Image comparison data

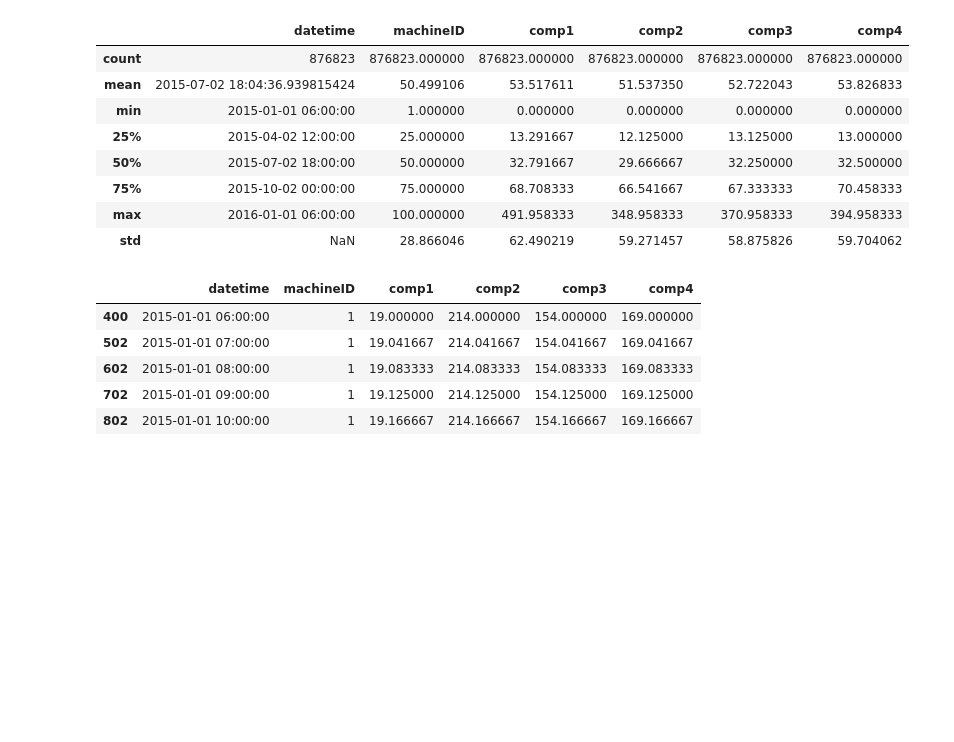
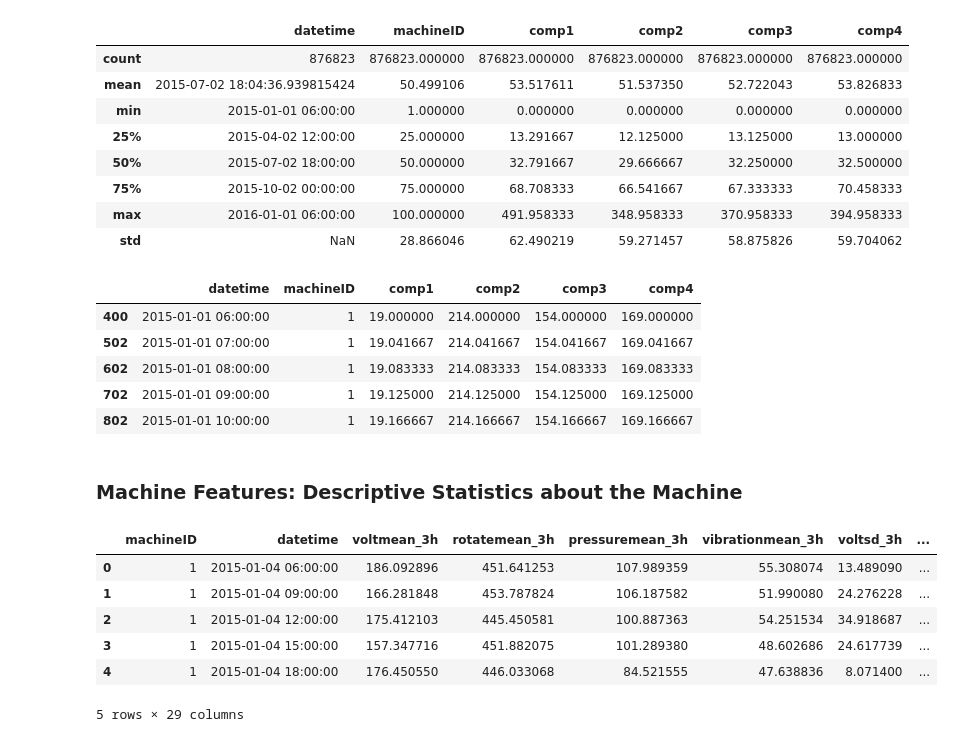
Before and after one commit to azrael-07/FinalProject, a Jupyter notebook: PredictiveMaintenance.ipynb, the cells around one changed output. Saved outputs shown, nothing was run; the diff lists cells and outputs as text; code cells hidden in the pictures; blank space fills up the shorter version.

```diff
--- a/PredictiveMaintenance.ipynb
+++ b/PredictiveMaintenance.ipynb
@@ -596,3 +611,21 @@ comp_rep.head()
 | 602 | 2015-01-01 08:00:00 | 1 | 19.083333 | 214.083333 | 154.083333 | 169.083333 |
 | 702 | 2015-01-01 09:00:00 | 1 | 19.125000 | 214.125000 | 154.125000 | 169.125000 |
 | 802 | 2015-01-01 10:00:00 | 1 | 19.166667 | 214.166667 | 154.166667 | 169.166667 |
+# %% [markdown]
+### Machine Features: Descriptive Statistics about the Machine
+# %%
+final_feat = telemetry_feat.merge(
+    error_count, on=['datetime', 'machineID'], how='left')
+final_feat = final_feat.merge(
+    comp_rep, on=['datetime', 'machineID'], how='left')
+final_feat = final_feat.merge(machines_df, on=['machineID'], how='left')
+
+final_feat.head()
+# %% [output]
+|  | machineID | datetime | voltmean_3h | rotatemean_3h | pressuremean_3h | vibrationmean_3h | voltsd_3h | ... |
+| 0 | 1 | 2015-01-04 06:00:00 | 186.092896 | 451.641253 | 107.989359 | 55.308074 | 13.489090 | ... |
+| 1 | 1 | 2015-01-04 09:00:00 | 166.281848 | 453.787824 | 106.187582 | 51.990080 | 24.276228 | ... |
+| 2 | 1 | 2015-01-04 12:00:00 | 175.412103 | 445.450581 | 100.887363 | 54.251534 | 34.918687 | ... |
+| 3 | 1 | 2015-01-04 15:00:00 | 157.347716 | 451.882075 | 101.289380 | 48.602686 | 24.617739 | ... |
+| 4 | 1 | 2015-01-04 18:00:00 | 176.450550 | 446.033068 | 84.521555 | 47.638836 | 8.071400 | ... |
+5 rows × 29 columns
```
Also changed, not shown: parts of 3 cells of this notebook.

▶ **Exercise objective**
Leave out the pictures and output every record above precisely as given.

▶ **Written solution**
Before and after one commit to azrael-07/FinalProject, a Jupyter notebook: PredictiveMaintenance.ipynb, the cells around one changed output. Saved outputs shown, nothing was run; the diff lists cells and outputs as text; code cells hidden in the pictures; blank space fills up the shorter version.

```diff
--- a/PredictiveMaintenance.ipynb
+++ b/PredictiveMaintenance.ipynb
@@ -596,3 +611,21 @@ comp_rep.head()
 | 602 | 2015-01-01 08:00:00 | 1 | 19.083333 | 214.083333 | 154.083333 | 169.083333 |
 | 702 | 2015-01-01 09:00:00 | 1 | 19.125000 | 214.125000 | 154.125000 | 169.125000 |
 | 802 | 2015-01-01 10:00:00 | 1 | 19.166667 | 214.166667 | 154.166667 | 169.166667 |
+# %% [markdown]
+### Machine Features: Descriptive Statistics about the Machine
+# %%
+final_feat = telemetry_feat.merge(
+    error_count, on=['datetime', 'machineID'], how='left')
+final_feat = final_feat.merge(
+    comp_rep, on=['datetime', 'machineID'], how='left')
+final_feat = final_feat.merge(machines_df, on=['machineID'], how='left')
+
+final_feat.head()
+# %% [output]
+|  | machineID | datetime | voltmean_3h | rotatemean_3h | pressuremean_3h | vibrationmean_3h | voltsd_3h | ... |
+| 0 | 1 | 2015-01-04 06:00:00 | 186.092896 | 451.641253 | 107.989359 | 55.308074 | 13.489090 | ... |
+| 1 | 1 | 2015-01-04 09:00:00 | 166.281848 | 453.787824 | 106.187582 | 51.990080 | 24.276228 | ... |
+| 2 | 1 | 2015-01-04 12:00:00 | 175.412103 | 445.450581 | 100.887363 | 54.251534 | 34.918687 | ... |
+| 3 | 1 | 2015-01-04 15:00:00 | 157.347716 | 451.882075 | 101.289380 | 48.602686 | 24.617739 | ... |
+| 4 | 1 | 2015-01-04 18:00:00 | 176.450550 | 446.033068 | 84.521555 | 47.638836 | 8.071400 | ... |
+5 rows × 29 columns
```
Also changed, not shown: parts of 3 cells of this notebook.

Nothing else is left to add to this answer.